#### [What this task involves]
Count up every line of the data in which "zscore" occurs. The reply is one number and nothing more.

(Dataset records)
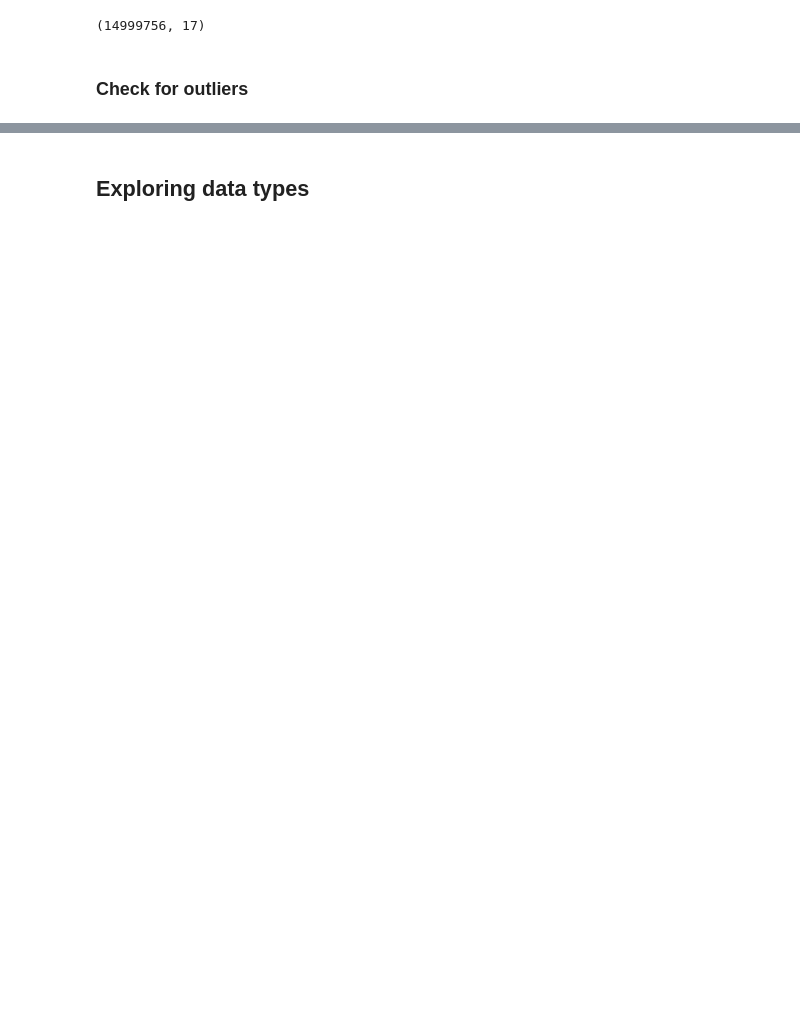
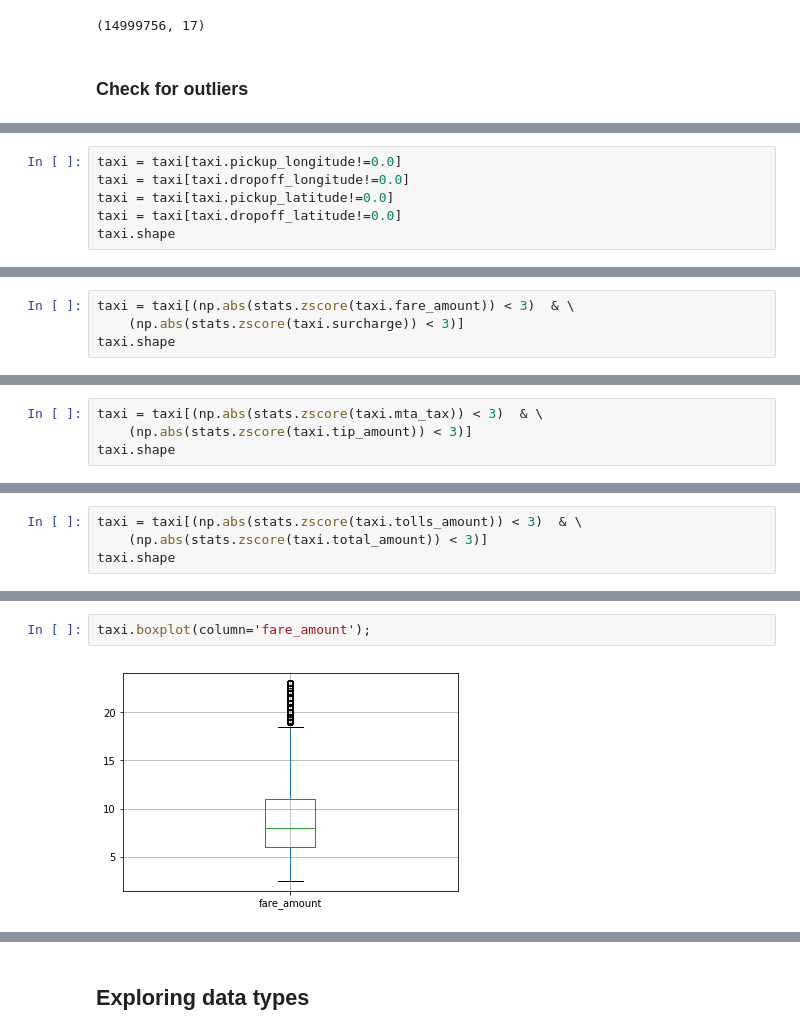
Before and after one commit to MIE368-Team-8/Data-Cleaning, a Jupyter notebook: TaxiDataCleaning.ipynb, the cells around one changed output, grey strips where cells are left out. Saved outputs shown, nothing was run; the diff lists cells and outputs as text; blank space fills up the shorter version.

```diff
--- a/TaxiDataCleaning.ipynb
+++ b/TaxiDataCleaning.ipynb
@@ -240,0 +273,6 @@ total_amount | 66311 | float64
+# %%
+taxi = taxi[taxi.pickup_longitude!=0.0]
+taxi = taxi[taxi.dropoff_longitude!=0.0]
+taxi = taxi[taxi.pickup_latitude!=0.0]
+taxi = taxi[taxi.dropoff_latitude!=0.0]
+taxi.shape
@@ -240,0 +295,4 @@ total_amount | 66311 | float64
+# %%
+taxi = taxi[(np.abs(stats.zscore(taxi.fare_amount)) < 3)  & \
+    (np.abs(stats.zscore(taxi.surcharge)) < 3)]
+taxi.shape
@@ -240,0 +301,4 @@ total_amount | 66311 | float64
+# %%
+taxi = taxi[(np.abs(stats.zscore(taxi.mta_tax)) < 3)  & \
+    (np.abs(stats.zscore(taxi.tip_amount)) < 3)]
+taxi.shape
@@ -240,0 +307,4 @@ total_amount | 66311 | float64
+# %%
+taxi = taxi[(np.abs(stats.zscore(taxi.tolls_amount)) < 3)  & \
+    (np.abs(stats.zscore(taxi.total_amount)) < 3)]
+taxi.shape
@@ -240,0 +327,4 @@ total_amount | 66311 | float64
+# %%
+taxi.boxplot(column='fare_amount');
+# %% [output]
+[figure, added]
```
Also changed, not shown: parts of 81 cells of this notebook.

==

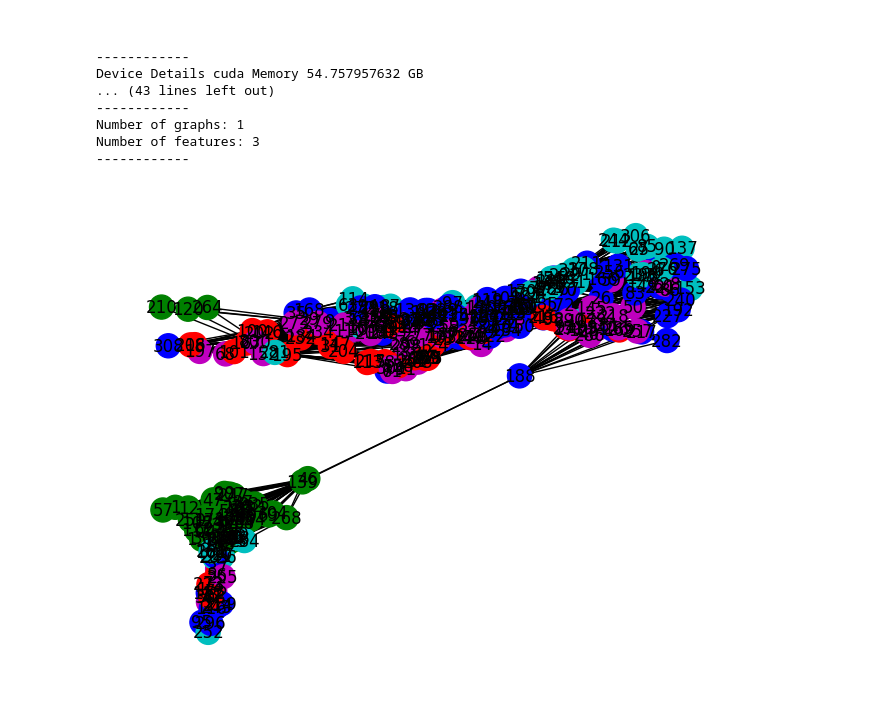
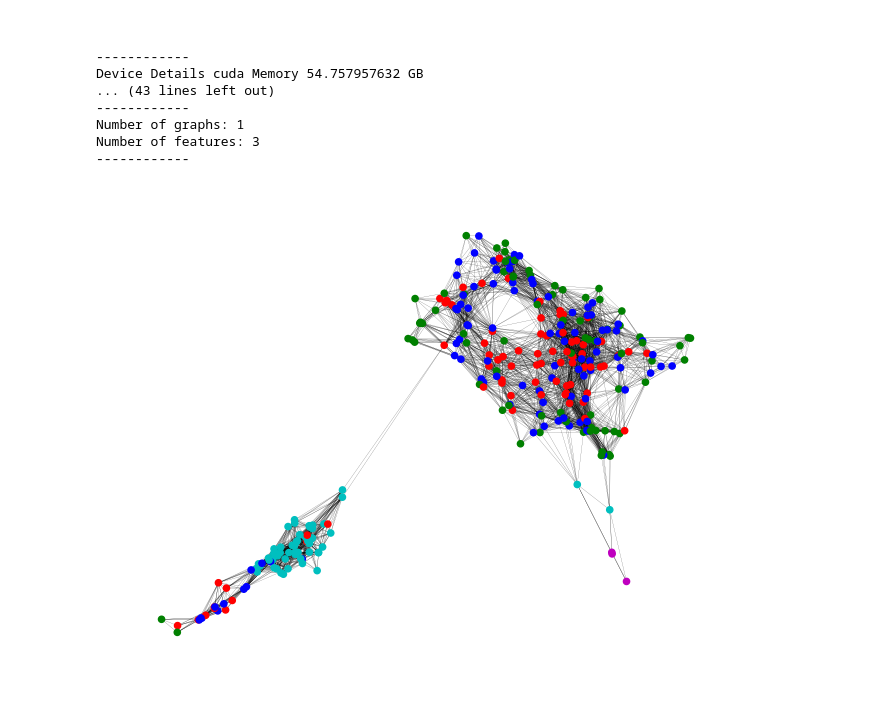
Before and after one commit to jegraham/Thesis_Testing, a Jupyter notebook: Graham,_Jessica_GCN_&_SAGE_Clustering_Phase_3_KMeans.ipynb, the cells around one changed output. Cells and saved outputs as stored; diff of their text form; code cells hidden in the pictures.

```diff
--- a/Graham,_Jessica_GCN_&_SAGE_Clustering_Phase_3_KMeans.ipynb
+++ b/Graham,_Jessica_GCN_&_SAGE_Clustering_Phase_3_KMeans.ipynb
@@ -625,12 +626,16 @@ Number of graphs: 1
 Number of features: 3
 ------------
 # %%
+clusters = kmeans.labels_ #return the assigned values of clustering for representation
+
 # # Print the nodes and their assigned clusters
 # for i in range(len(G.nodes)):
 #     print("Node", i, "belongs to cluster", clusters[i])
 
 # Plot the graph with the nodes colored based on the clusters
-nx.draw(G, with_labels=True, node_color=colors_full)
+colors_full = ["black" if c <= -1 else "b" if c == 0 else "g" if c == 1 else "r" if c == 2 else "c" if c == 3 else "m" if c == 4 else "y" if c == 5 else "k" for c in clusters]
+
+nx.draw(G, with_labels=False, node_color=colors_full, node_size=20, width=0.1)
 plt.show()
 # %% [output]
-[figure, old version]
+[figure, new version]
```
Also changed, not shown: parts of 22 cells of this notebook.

#### [Expected answer]
6